## PROMPT
Filter this data down to the lines that hold "output", and copy them.

Difference listings:
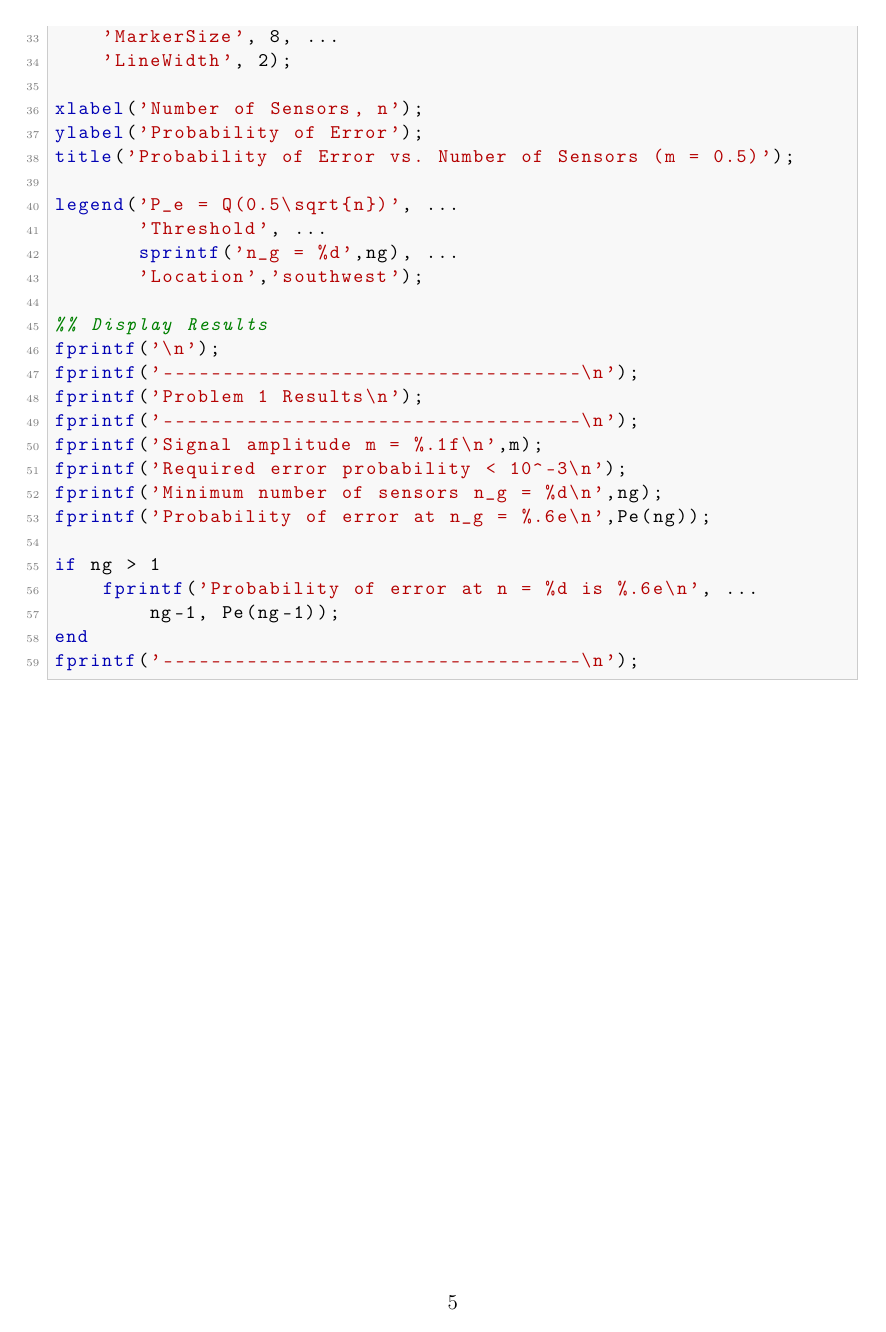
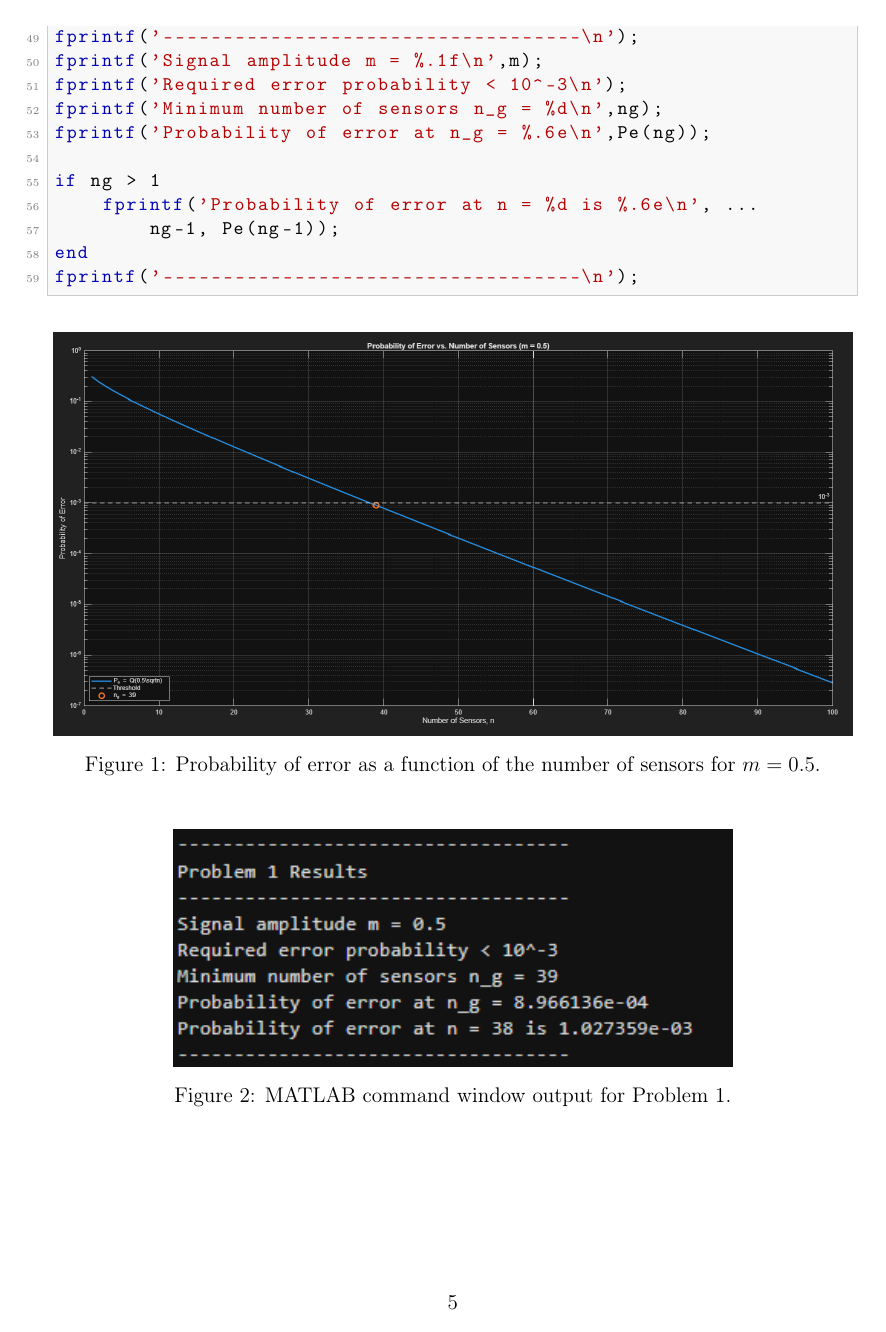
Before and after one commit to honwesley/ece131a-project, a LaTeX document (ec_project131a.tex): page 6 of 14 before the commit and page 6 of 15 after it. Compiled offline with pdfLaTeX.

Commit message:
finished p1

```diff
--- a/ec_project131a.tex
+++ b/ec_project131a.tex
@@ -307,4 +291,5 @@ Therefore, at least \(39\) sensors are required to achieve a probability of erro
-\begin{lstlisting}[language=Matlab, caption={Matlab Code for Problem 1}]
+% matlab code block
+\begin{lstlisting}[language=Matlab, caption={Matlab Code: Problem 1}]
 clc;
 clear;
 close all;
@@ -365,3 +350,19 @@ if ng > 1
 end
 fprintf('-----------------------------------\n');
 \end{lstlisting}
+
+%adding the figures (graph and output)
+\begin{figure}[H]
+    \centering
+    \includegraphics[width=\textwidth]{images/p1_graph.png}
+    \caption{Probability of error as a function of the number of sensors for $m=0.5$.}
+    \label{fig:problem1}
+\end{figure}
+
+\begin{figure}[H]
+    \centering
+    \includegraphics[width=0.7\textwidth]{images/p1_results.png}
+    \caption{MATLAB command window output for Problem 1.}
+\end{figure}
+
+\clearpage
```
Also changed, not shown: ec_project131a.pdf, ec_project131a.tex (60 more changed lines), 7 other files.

* * *

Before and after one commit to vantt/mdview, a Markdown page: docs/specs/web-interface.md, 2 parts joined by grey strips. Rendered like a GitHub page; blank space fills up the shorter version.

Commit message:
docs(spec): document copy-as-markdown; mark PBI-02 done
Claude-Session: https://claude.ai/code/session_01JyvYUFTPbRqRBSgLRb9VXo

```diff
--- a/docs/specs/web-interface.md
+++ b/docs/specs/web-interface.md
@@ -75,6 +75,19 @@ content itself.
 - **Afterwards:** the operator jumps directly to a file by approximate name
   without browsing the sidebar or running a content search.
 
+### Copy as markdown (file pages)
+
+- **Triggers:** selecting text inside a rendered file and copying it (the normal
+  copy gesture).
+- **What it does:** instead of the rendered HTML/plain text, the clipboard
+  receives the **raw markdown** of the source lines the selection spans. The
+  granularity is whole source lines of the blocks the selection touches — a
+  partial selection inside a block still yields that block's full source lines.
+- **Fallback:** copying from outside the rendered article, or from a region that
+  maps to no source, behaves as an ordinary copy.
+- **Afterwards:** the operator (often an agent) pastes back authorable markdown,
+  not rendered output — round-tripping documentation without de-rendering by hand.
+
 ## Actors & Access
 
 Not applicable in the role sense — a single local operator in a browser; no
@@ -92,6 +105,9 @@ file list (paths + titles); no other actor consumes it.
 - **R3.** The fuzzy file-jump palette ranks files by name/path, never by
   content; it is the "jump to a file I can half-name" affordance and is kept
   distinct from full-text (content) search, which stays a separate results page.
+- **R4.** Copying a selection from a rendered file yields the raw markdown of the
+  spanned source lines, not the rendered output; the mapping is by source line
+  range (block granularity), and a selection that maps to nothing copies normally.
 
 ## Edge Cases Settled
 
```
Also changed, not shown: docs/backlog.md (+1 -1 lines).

## EXERCISE RESPONSE
+%adding the figures (graph and output)
+    \caption{MATLAB command window output for Problem 1.}
+  not rendered output — round-tripping documentation without de-rendering by hand.
+  spanned source lines, not the rendered output; the mapping is by source line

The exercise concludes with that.